Required action: Your copy must hold every line of the records word for word. It must hold no pictures.

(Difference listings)
-.-.-

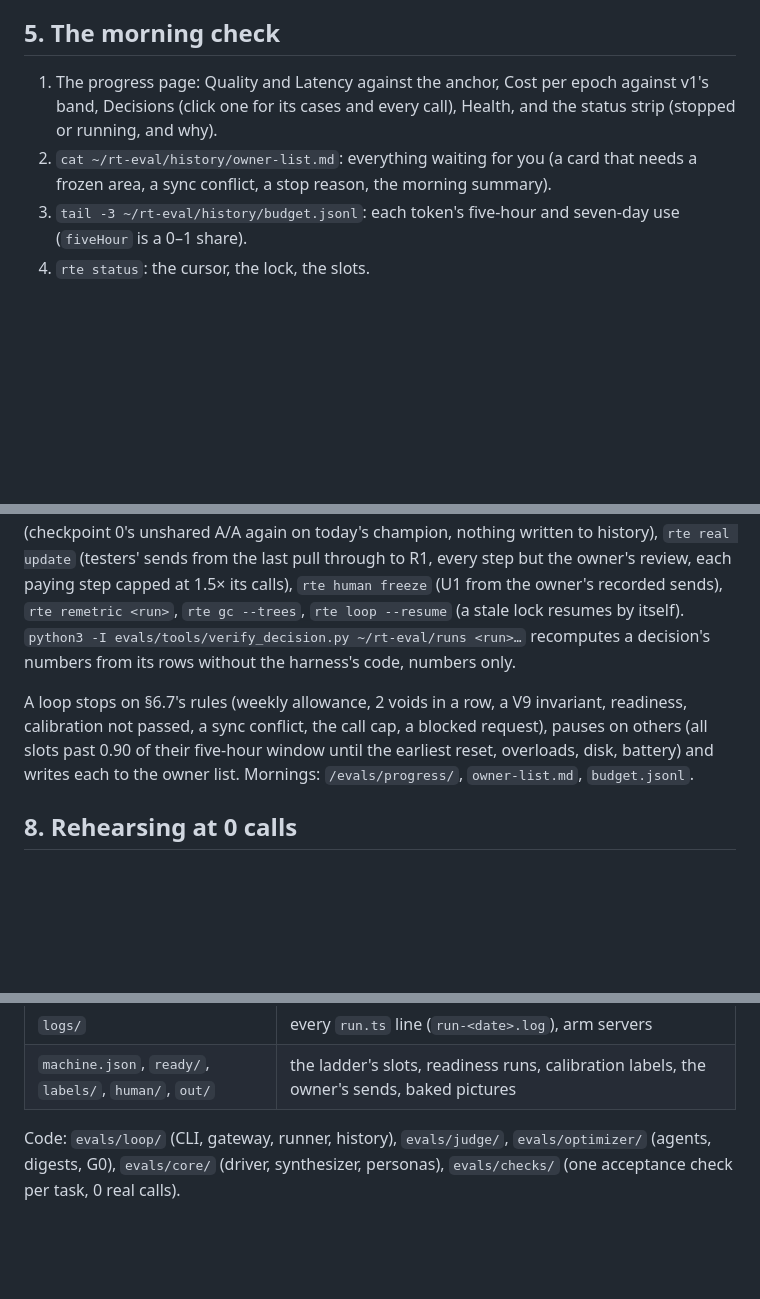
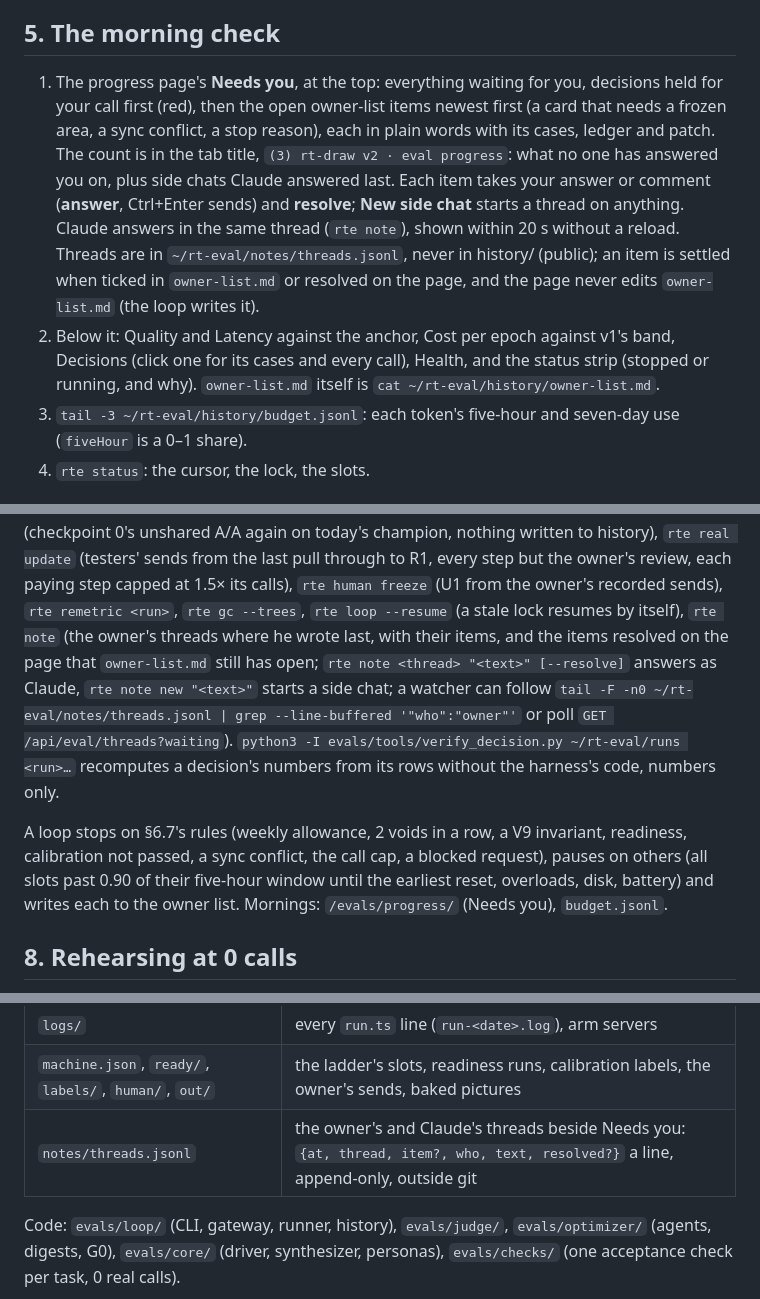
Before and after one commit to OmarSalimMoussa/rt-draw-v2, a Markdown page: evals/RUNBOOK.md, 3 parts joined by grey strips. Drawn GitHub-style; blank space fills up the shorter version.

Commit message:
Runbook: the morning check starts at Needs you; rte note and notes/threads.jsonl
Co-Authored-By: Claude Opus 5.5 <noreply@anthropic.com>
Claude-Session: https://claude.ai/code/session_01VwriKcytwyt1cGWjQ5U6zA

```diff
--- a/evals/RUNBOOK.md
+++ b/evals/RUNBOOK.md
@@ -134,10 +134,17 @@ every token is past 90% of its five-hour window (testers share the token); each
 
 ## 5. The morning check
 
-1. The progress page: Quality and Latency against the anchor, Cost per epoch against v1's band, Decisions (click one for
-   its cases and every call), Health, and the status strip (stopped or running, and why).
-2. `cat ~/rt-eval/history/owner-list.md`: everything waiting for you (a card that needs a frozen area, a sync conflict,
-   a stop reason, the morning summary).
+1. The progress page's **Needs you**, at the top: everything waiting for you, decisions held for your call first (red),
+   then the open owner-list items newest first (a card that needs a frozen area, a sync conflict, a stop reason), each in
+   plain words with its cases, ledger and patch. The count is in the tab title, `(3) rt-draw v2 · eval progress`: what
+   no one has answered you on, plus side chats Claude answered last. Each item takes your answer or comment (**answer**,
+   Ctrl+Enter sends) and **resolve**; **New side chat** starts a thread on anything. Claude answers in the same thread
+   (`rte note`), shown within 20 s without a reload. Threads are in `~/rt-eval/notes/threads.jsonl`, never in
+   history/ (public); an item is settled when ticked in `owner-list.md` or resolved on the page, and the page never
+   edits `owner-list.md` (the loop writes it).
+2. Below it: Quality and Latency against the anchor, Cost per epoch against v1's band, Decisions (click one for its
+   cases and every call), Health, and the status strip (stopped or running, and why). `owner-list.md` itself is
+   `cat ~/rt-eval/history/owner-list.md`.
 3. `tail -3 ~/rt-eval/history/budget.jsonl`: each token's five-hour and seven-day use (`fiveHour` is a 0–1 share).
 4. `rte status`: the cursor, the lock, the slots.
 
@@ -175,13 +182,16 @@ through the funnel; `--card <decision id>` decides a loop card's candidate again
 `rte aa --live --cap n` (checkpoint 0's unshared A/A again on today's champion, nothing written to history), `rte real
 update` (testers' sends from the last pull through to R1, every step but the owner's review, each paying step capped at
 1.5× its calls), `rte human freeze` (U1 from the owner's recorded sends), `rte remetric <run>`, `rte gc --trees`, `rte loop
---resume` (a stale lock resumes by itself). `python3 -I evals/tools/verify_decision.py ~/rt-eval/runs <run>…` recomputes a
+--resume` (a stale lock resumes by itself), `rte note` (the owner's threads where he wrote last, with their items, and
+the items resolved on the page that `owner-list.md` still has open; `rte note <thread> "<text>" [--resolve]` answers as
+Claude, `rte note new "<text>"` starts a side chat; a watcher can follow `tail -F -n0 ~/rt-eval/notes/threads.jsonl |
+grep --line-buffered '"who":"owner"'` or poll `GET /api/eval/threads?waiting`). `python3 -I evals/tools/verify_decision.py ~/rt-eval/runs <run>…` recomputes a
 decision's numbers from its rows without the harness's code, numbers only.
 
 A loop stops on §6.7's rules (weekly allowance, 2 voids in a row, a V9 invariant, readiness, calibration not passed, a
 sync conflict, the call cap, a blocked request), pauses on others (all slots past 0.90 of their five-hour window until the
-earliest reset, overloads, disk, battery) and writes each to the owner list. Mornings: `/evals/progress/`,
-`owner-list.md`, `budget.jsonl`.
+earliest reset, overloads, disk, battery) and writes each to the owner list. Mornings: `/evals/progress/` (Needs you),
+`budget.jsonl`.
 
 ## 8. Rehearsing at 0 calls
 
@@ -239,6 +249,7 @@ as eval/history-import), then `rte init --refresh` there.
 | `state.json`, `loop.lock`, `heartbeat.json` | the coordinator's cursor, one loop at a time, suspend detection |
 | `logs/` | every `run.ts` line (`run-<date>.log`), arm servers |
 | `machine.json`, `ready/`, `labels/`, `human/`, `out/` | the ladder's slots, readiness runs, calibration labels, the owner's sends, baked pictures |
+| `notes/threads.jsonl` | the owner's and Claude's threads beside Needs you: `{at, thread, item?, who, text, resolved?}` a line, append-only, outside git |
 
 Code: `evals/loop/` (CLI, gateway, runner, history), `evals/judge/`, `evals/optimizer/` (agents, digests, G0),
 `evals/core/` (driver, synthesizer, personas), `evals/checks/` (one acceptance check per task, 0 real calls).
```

-.-.-

Solution:
Before and after one commit to OmarSalimMoussa/rt-draw-v2, a Markdown page: evals/RUNBOOK.md, 3 parts joined by grey strips. Drawn GitHub-style; blank space fills up the shorter version.

Commit message:
Runbook: the morning check starts at Needs you; rte note and notes/threads.jsonl
Co-Authored-By: Claude Opus 5.5 <noreply@anthropic.com>
Claude-Session: https://claude.ai/code/session_01VwriKcytwyt1cGWjQ5U6zA

```diff
--- a/evals/RUNBOOK.md
+++ b/evals/RUNBOOK.md
@@ -134,10 +134,17 @@ every token is past 90% of its five-hour window (testers share the token); each
 
 ## 5. The morning check
 
-1. The progress page: Quality and Latency against the anchor, Cost per epoch against v1's band, Decisions (click one for
-   its cases and every call), Health, and the status strip (stopped or running, and why).
-2. `cat ~/rt-eval/history/owner-list.md`: everything waiting for you (a card that needs a frozen area, a sync conflict,
-   a stop reason, the morning summary).
+1. The progress page's **Needs you**, at the top: everything waiting for you, decisions held for your call first (red),
+   then the open owner-list items newest first (a card that needs a frozen area, a sync conflict, a stop reason), each in
+   plain words with its cases, ledger and patch. The count is in the tab title, `(3) rt-draw v2 · eval progress`: what
+   no one has answered you on, plus side chats Claude answered last. Each item takes your answer or comment (**answer**,
+   Ctrl+Enter sends) and **resolve**; **New side chat** starts a thread on anything. Claude answers in the same thread
+   (`rte note`), shown within 20 s without a reload. Threads are in `~/rt-eval/notes/threads.jsonl`, never in
+   history/ (public); an item is settled when ticked in `owner-list.md` or resolved on the page, and the page never
+   edits `owner-list.md` (the loop writes it).
+2. Below it: Quality and Latency against the anchor, Cost per epoch against v1's band, Decisions (click one for its
+   cases and every call), Health, and the status strip (stopped or running, and why). `owner-list.md` itself is
+   `cat ~/rt-eval/history/owner-list.md`.
 3. `tail -3 ~/rt-eval/history/budget.jsonl`: each token's five-hour and seven-day use (`fiveHour` is a 0–1 share).
 4. `rte status`: the cursor, the lock, the slots.
 
@@ -175,13 +182,16 @@ through the funnel; `--card <decision id>` decides a loop card's candidate again
 `rte aa --live --cap n` (checkpoint 0's unshared A/A again on today's champion, nothing written to history), `rte real
 update` (testers' sends from the last pull through to R1, every step but the owner's review, each paying step capped at
 1.5× its calls), `rte human freeze` (U1 from the owner's recorded sends), `rte remetric <run>`, `rte gc --trees`, `rte loop
---resume` (a stale lock resumes by itself). `python3 -I evals/tools/verify_decision.py ~/rt-eval/runs <run>…` recomputes a
+--resume` (a stale lock resumes by itself), `rte note` (the owner's threads where he wrote last, with their items, and
+the items resolved on the page that `owner-list.md` still has open; `rte note <thread> "<text>" [--resolve]` answers as
+Claude, `rte note new "<text>"` starts a side chat; a watcher can follow `tail -F -n0 ~/rt-eval/notes/threads.jsonl |
+grep --line-buffered '"who":"owner"'` or poll `GET /api/eval/threads?waiting`). `python3 -I evals/tools/verify_decision.py ~/rt-eval/runs <run>…` recomputes a
 decision's numbers from its rows without the harness's code, numbers only.
 
 A loop stops on §6.7's rules (weekly allowance, 2 voids in a row, a V9 invariant, readiness, calibration not passed, a
 sync conflict, the call cap, a blocked request), pauses on others (all slots past 0.90 of their five-hour window until the
-earliest reset, overloads, disk, battery) and writes each to the owner list. Mornings: `/evals/progress/`,
-`owner-list.md`, `budget.jsonl`.
+earliest reset, overloads, disk, battery) and writes each to the owner list. Mornings: `/evals/progress/` (Needs you),
+`budget.jsonl`.
 
 ## 8. Rehearsing at 0 calls
 
@@ -239,6 +249,7 @@ as eval/history-import), then `rte init --refresh` there.
 | `state.json`, `loop.lock`, `heartbeat.json` | the coordinator's cursor, one loop at a time, suspend detection |
 | `logs/` | every `run.ts` line (`run-<date>.log`), arm servers |
 | `machine.json`, `ready/`, `labels/`, `human/`, `out/` | the ladder's slots, readiness runs, calibration labels, the owner's sends, baked pictures |
+| `notes/threads.jsonl` | the owner's and Claude's threads beside Needs you: `{at, thread, item?, who, text, resolved?}` a line, append-only, outside git |
 
 Code: `evals/loop/` (CLI, gateway, runner, history), `evals/judge/`, `evals/optimizer/` (agents, digests, G0),
 `evals/core/` (driver, synthesizer, personas), `evals/checks/` (one acceptance check per task, 0 real calls).
```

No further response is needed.